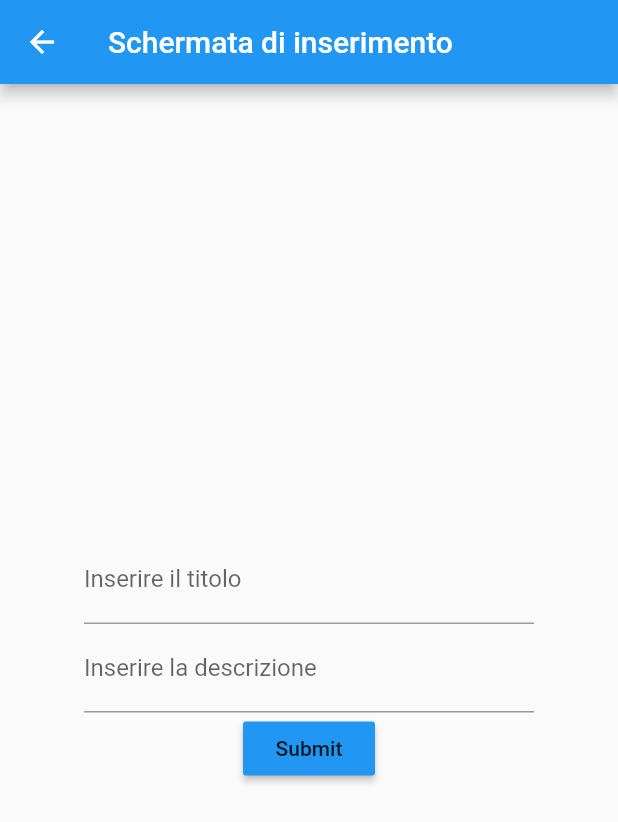
After one commit to riccardosantarossa/Flutter, a Flutter app: the screen it shows after launch, after a tap on the "add" icon, on a phone screen of 412 x 824 dp. The commit adds this screen. Shown: the top 822 px of the screen. Run offline on Flutter 3.47's test engine with Material 2 defaults, Android fonts, the phone set to English and light mode, and no system bars.

Commit message:
Manca solo il refresh della lista

```diff
--- /dev/null
+++ b/mylistapp/lib/insertScreen.dart
@@ -0,0 +1,54 @@
+//SANTAROSSA RICCARDO 5BIA
+
+// ignore_for_file: deprecated_member_use
+
+import 'package:flutter/material.dart';
+import 'todo.dart';
+
+class insertScreen extends StatelessWidget {
+  final titleController = TextEditingController();
+  final descriptionController = TextEditingController();
+
+  void passData(BuildContext ctx) {
+    final todoToPass =
+        new Todo(titleController.text, descriptionController.text);
+    Navigator.pop(ctx, todoToPass);
+  }
+
+  @override
+  Widget build(BuildContext context) {
+    return Scaffold(
+        appBar: AppBar(
+          title: Text("Schermata di inserimento"),
+        ),
+        body: Center(
+          child: Column(
+            mainAxisAlignment: MainAxisAlignment.center,
+            children: <Widget>[
+              SizedBox(
+                width: 300,
+                child: TextField(
+                    controller: titleController,
+                    decoration:
+                        InputDecoration(labelText: 'Inserire il titolo')),
+              ),
+              SizedBox(
+                width: 300,
+                child: TextField(
+                    controller: descriptionController,
+                    decoration:
+                        InputDecoration(labelText: 'Inserire la descrizione')),
+              ),
+              RaisedButton(
+                  color: Colors.blue,
+                  child: Text('Submit'),
+                  onPressed: () {
+                    ScaffoldMessenger.of(context)
+                        .showSnackBar(SnackBar(content: Text('Elemento inserito correttamente')));
+                    passData(context);
+                  }),
+            ],
+          ),
+        ));
+  }
+}
--- a/mylistapp/lib/main.dart
+++ b/mylistapp/lib/main.dart
@@ -1,15 +1,14 @@
 //SANTAROSSA RICCARDO 5BIA 13/01/2022
 
 import 'package:flutter/material.dart';
+import 'package:mylistapp/insertScreen.dart';
 // ignore: unused_import
 import 'SecondScreen.dart';
 import 'todo.dart';
 
 void main() => runApp(MyApp());
 
-
 class MyApp extends StatelessWidget {
-
   @override
   Widget build(BuildContext context) {
     return MaterialApp(
@@ -20,12 +19,12 @@ class MyApp extends StatelessWidget {
       ),
       home: MyHomePage(title: 'ListApp'),
       routes: {
-        '/secondscreen' : (ctx) => SecondScreen(),
-      } ,
+        '/secondscreen': (ctx) => SecondScreen(),
+        '/insertscreen': (ctx) => insertScreen(),
+      },
     );
   }
 }
-
 
 class MyHomePage extends StatefulWidget {
   MyHomePage({Key? key, required this.title}) : super(key: key);
@@ -38,10 +37,8 @@ class MyHomePage extends StatefulWidget {
 }
 
 class _MyHomePageState extends State<MyHomePage> {
-
-
   // Lista elementi
-  final todos = List.generate(
+  var todos = List.generate(
     20,
     (i) => Todo(
       'Todo $i',
@@ -49,9 +46,17 @@ class _MyHomePageState extends State<MyHomePage> {
     ),
   );
 
+  void retrieveData(BuildContext context) async {
+    final data = await Navigator.push(
+        context,
+        MaterialPageRoute(
+          builder: (context) => insertScreen(),
+        ));
+    todos.add(data);
+  }
+
   @override
   Widget build(BuildContext context) {
-
     return Scaffold(
       appBar: AppBar(
         title: Text(widget.title),
@@ -62,16 +67,20 @@ class _MyHomePageState extends State<MyHomePage> {
           return ListTile(
             title: Text(todos[index].title),
             onTap: () {
-              Navigator.of(context).pushNamed(
-              '/secondscreen',
-                arguments: {
+              Navigator.of(context).pushNamed('/secondscreen', arguments: {
                 'todo': todos[index],
-              }
-              );
+              });
             },
           );
         },
       ),
+      floatingActionButton: FloatingActionButton(
+        onPressed: () {
+          Navigator.of(context).pushNamed('/insertscreen');
+        },
+        backgroundColor: Colors.blue,
+        child: Icon(Icons.add),
+      ),
     );
   }
 }
```
Lines whose indentation alone changed are shown as unchanged.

■ **WORK TO BE COMPLETED**
Please find the lines in the data that contain the word "dart" and copy them.

■ **ANSWER SECTION**
+++ b/mylistapp/lib/insertScreen.dart
+import 'package:flutter/material.dart';
+import 'todo.dart';
--- a/mylistapp/lib/main.dart
+++ b/mylistapp/lib/main.dart
 import 'package:flutter/material.dart';
+import 'package:mylistapp/insertScreen.dart';
 import 'SecondScreen.dart';
 import 'todo.dart';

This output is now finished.